▸ **Task statement**: In the records that follow, find each line containing "scss" and copy it.
-----
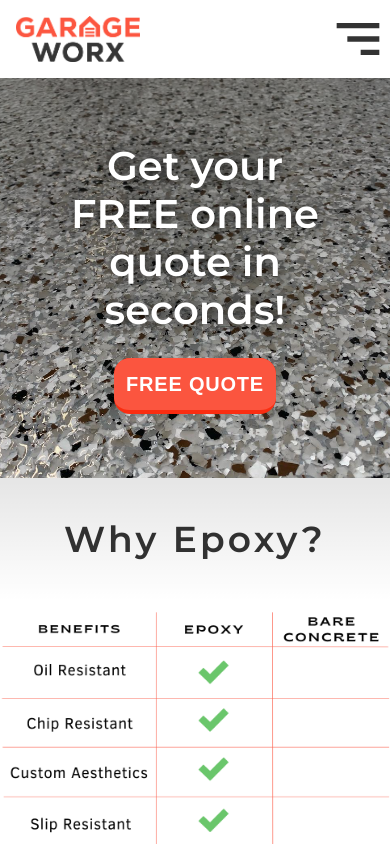
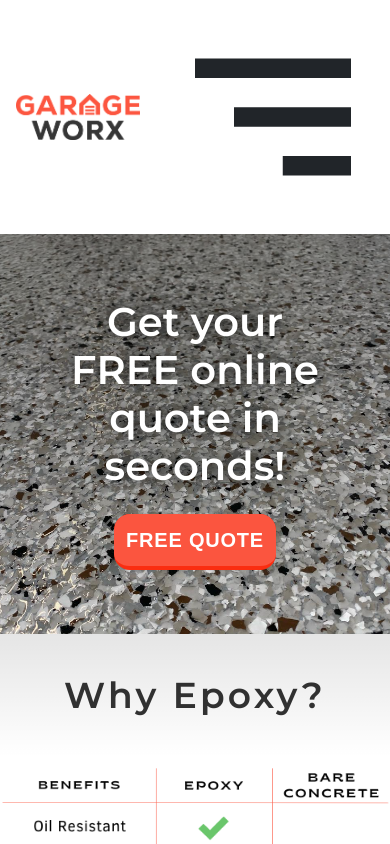
Before and after one commit to isaacruiz0/GarageWorx, a React (Create React App) app: page / in a window 390 px wide. Shown: the top 844 px of the page. Built offline with nearby package versions, Linux system fonts and the light colour scheme.

Commit message:
reverted back to mobile nav bar

```diff
--- a/src/Minor_Components/Navbar/Navbar.scss
+++ b/src/Minor_Components/Navbar/Navbar.scss
@@ -13,7 +13,6 @@
         overflow: hidden;
         z-index: 5;
 
-        transition: transform .8s;
         filter: drop-shadow(0px 8px 3px rgba(0, 0, 0, 0.01));
         .navbarLogo{
             max-width:40%;
@@ -22,10 +21,7 @@
             padding: 1rem;
         }
       }
-      .navigationBar.active {
-        transform: translateY(-100%);
-        box-shadow: none;
-      }
+g
 
 .app_navbar-menu {
         width: fit-content;
```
-----
▸ **Expected answer**:
--- a/src/Minor_Components/Navbar/Navbar.scss
+++ b/src/Minor_Components/Navbar/Navbar.scss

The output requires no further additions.